Annual Event Celebrated Truman’s Civil Rights Legacy
What an incredible evening! The 18th Annual Wild About Harry was an unforgettable event celebrating the Civil Rights legacy of Harry Truman that raised over $500,000. We were so inspired by the stories of Rep. James Clyburn, Rep. John Lewis and Calvin Trillin, and we were inspired your generosity.
If you were as inspired as we were by this event, feel free to share the following graphics on social media:
Statement by the President Upon Signing the Marshall Plan

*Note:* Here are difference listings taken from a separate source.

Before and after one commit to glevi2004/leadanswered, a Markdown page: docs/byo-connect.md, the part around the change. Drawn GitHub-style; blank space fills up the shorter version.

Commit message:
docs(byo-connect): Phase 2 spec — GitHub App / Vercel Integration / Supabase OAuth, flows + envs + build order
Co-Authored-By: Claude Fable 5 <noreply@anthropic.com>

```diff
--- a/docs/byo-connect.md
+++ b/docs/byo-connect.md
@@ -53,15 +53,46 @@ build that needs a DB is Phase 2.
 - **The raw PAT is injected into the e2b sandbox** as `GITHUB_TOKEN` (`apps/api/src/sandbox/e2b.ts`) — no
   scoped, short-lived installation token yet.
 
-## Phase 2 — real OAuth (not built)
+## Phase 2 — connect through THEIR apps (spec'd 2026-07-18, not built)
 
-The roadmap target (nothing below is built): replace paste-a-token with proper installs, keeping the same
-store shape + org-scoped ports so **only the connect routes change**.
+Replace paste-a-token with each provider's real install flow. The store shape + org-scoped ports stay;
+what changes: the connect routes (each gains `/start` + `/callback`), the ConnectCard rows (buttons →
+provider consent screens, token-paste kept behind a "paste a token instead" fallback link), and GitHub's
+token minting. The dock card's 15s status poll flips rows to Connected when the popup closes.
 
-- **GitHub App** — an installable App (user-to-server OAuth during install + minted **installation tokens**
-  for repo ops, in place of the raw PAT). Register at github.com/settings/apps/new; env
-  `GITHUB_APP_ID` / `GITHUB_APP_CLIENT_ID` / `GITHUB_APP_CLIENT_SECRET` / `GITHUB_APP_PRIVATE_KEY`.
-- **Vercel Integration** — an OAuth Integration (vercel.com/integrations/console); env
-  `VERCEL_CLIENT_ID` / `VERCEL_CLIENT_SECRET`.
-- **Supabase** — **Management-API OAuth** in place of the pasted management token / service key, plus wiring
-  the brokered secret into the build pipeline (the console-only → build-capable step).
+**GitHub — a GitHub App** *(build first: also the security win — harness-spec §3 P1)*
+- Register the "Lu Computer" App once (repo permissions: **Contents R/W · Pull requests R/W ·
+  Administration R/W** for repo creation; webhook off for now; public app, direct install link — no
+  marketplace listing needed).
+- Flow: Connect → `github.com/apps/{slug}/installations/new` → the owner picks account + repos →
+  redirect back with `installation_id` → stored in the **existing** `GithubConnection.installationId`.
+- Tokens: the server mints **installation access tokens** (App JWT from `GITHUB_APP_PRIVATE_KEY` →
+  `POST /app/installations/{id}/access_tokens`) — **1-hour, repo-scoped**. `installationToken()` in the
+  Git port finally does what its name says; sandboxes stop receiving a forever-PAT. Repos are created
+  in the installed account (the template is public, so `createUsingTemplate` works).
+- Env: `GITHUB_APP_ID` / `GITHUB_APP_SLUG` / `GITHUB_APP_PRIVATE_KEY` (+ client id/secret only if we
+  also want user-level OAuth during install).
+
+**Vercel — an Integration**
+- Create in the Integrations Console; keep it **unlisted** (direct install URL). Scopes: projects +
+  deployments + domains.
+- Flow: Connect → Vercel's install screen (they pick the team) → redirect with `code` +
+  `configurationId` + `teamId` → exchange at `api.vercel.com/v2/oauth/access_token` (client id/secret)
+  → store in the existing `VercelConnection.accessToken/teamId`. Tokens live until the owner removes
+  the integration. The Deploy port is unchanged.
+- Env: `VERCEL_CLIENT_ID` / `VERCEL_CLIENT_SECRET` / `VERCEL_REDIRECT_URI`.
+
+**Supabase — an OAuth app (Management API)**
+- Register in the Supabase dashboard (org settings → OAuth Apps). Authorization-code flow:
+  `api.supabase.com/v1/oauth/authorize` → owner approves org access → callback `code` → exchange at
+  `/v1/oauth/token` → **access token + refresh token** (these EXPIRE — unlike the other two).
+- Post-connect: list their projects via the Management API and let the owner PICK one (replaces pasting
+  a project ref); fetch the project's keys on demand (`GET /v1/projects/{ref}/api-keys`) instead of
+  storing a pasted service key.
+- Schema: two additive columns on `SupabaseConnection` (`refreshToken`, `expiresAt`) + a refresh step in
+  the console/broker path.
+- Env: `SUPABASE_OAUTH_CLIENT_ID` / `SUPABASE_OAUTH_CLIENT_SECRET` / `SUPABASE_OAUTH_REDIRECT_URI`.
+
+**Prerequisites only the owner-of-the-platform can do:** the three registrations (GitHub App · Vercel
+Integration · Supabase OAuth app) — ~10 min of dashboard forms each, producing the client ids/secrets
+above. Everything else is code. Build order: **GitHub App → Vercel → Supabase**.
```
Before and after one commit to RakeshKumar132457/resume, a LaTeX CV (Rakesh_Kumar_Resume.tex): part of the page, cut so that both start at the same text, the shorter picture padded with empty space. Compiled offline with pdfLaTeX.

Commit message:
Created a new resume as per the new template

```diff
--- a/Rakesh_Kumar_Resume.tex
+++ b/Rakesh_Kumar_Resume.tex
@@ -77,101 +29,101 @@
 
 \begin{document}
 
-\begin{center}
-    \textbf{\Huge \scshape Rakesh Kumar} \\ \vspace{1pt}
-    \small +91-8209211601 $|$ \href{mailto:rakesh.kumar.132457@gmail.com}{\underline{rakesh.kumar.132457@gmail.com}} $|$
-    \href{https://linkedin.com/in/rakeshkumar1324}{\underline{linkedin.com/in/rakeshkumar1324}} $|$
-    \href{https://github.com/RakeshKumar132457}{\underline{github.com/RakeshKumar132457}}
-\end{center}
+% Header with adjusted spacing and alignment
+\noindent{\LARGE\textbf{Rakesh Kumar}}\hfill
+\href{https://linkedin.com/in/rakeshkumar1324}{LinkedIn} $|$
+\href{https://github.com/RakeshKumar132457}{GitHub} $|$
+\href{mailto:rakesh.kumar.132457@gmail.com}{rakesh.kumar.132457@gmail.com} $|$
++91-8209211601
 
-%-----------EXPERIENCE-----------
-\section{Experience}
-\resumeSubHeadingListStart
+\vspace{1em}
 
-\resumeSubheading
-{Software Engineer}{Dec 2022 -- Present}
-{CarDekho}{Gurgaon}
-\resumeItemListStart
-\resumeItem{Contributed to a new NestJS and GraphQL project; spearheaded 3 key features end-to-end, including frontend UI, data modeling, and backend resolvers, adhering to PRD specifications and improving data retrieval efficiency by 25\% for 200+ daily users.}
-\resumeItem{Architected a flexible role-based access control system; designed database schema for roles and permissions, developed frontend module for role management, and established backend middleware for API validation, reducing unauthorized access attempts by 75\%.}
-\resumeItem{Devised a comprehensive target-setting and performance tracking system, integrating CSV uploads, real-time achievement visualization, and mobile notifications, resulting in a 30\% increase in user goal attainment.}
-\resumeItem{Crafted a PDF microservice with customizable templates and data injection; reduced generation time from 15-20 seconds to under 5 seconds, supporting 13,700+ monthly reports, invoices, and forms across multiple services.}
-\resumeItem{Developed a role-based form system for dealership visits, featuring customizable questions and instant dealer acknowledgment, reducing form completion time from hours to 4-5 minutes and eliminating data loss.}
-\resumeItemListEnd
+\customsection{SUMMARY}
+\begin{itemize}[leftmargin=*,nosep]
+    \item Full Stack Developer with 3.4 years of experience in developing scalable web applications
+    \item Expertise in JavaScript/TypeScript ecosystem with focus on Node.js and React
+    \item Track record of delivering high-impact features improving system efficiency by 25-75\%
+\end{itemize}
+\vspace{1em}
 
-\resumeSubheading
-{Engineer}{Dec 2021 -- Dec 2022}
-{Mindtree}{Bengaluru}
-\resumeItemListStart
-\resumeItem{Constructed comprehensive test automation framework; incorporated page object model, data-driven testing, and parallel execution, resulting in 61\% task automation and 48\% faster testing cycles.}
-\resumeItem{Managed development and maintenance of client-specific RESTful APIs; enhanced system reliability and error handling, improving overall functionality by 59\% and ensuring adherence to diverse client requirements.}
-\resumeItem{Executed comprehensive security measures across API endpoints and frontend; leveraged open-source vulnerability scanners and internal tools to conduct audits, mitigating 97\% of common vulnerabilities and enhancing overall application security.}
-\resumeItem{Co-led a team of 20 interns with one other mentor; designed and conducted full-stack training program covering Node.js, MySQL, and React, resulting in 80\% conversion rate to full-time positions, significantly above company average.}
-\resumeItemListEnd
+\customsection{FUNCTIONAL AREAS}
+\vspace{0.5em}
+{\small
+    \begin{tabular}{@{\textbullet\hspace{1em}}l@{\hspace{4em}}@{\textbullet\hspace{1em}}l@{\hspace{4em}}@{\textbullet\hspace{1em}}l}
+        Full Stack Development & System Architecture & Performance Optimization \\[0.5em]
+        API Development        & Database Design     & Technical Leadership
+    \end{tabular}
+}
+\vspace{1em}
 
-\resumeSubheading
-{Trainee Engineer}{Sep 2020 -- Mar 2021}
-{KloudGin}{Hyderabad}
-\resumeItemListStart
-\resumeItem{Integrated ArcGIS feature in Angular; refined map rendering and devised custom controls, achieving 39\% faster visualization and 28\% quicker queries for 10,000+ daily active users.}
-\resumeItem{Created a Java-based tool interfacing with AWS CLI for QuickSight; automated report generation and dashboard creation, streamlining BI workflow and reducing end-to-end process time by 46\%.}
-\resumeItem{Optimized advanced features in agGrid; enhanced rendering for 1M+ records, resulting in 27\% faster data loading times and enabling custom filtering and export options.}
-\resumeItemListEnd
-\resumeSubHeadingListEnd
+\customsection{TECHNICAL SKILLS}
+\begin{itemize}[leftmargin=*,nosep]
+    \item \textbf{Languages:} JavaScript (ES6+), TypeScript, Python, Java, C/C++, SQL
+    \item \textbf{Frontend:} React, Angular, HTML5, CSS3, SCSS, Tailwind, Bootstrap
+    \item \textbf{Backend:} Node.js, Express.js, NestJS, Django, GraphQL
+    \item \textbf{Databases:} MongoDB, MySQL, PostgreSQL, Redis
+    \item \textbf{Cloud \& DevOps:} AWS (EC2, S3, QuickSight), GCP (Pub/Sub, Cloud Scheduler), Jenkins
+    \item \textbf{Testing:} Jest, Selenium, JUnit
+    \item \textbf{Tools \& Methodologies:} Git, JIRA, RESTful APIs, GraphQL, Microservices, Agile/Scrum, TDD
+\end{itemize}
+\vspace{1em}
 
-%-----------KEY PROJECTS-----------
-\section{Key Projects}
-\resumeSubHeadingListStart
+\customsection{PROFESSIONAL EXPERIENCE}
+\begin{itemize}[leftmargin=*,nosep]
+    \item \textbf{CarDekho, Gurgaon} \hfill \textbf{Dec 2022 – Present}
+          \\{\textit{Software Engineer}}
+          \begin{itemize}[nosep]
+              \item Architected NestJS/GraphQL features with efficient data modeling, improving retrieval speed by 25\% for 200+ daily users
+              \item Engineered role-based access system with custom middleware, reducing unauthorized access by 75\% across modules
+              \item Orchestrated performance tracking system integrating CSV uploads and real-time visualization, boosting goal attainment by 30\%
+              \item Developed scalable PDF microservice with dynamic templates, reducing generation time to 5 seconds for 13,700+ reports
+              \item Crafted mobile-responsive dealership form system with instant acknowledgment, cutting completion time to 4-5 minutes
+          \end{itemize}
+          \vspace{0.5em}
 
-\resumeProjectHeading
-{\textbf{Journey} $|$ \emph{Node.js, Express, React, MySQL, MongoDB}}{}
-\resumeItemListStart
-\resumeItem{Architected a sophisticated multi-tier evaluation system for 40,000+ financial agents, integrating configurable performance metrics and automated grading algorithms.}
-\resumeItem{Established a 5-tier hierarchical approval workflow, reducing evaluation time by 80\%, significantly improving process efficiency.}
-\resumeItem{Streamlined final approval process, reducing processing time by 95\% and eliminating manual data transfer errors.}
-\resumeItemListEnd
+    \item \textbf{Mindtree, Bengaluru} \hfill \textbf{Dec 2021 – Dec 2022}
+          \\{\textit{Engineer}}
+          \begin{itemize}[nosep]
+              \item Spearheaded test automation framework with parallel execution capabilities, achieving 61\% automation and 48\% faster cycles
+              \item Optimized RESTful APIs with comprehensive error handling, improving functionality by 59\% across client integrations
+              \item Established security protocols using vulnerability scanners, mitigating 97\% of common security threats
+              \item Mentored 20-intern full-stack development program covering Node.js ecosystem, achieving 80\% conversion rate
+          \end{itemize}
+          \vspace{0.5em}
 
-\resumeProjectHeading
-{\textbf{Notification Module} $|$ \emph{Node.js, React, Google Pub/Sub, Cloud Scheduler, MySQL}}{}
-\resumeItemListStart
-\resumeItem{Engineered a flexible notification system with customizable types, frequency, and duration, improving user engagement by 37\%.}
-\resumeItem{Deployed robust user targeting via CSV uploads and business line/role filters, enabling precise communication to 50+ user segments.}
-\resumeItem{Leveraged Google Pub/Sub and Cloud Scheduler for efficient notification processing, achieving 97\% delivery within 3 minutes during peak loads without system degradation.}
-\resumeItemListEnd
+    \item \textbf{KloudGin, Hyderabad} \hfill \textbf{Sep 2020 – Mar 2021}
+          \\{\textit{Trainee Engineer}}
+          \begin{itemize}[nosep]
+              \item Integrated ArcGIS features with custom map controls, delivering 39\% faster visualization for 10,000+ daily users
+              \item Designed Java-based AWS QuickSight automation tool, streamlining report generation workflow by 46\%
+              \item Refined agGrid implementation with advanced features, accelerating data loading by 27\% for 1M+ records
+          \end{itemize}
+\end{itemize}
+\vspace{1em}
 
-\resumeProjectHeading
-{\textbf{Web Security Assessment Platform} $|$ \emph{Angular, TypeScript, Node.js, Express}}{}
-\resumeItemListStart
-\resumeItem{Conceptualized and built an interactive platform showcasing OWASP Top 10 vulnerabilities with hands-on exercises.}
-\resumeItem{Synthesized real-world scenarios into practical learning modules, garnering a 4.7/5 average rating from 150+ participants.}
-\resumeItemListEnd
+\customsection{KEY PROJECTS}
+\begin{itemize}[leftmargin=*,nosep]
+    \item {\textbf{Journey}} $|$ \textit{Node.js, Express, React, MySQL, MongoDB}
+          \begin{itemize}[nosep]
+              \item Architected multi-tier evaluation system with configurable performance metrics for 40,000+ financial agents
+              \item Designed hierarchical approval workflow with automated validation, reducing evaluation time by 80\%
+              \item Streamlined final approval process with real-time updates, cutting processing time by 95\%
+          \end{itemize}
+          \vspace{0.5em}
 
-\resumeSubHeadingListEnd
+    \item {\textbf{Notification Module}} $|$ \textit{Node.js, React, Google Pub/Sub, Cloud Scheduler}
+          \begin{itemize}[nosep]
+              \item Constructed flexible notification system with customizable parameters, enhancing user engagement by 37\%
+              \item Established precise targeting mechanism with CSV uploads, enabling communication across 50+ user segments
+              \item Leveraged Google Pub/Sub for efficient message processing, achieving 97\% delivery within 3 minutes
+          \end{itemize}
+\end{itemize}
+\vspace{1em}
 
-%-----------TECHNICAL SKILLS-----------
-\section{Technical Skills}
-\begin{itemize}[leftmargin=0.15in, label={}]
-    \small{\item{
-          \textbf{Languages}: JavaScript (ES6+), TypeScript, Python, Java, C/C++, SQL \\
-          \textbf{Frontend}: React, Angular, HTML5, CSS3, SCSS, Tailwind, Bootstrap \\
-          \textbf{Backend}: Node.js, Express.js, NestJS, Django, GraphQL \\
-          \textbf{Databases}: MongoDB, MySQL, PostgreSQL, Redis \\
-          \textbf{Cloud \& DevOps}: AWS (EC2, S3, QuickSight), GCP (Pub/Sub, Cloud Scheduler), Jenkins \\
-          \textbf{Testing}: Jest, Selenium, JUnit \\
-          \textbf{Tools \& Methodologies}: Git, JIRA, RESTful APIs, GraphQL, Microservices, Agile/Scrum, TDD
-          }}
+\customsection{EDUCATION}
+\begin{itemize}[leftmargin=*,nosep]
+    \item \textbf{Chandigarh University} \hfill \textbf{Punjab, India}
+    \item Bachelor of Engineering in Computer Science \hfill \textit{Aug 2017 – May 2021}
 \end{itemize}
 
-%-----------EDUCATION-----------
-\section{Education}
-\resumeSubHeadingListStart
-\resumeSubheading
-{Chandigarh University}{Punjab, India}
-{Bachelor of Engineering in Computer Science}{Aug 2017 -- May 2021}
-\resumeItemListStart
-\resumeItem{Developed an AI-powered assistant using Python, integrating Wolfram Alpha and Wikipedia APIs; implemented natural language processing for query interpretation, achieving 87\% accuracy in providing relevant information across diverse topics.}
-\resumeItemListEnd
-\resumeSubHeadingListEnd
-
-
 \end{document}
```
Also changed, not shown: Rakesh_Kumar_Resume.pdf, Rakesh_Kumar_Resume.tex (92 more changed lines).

On April 3, 1948, Truman signed the Foreign Assistance Act, which provided an initial grant of $4 billion to Western Europe. By the time the program came to an end nearly four years later, more than $12 billion in foreign aid had been expended. Although the Marshall Plan had its flaws, including rampant inflation in some areas, it provided some much-needed stability and stimulation for the economies of Western Europe. British Foreign Secretary Ernest Bevin described the Marshall Plan as “a lifeline to sinking men.” Truman issued the following statement after signing the landmark legislation:
Truman Library Institute Members got to be the first to see the brand-new temporary exhibition, Saving the White House: Truman’s Extreme Home Makeover, on display through the end of the year. Members were welcomed after-hours with a wine and hors d’oeuvres reception and private viewing of the exhibition.
Proclamation 2824—National Freedom Day
February 1st is National Freedom Day, a time to celebrate Abraham Lincoln’s signing of the resolution that became known as the 13th Amendment. Truman built on Lincoln’s civil rights efforts, commissioning the Committee on Civil Rights, being the first president to address the NAACP, calling for civil rights legislation, desegregating the U.S. Armed Forces and U.S. federal hiring, hosting the first openly integrated inaugural gala, and issuing the following proclamation honoring national freedom day in 1949.
Truman’s Inaugural Address to the Nation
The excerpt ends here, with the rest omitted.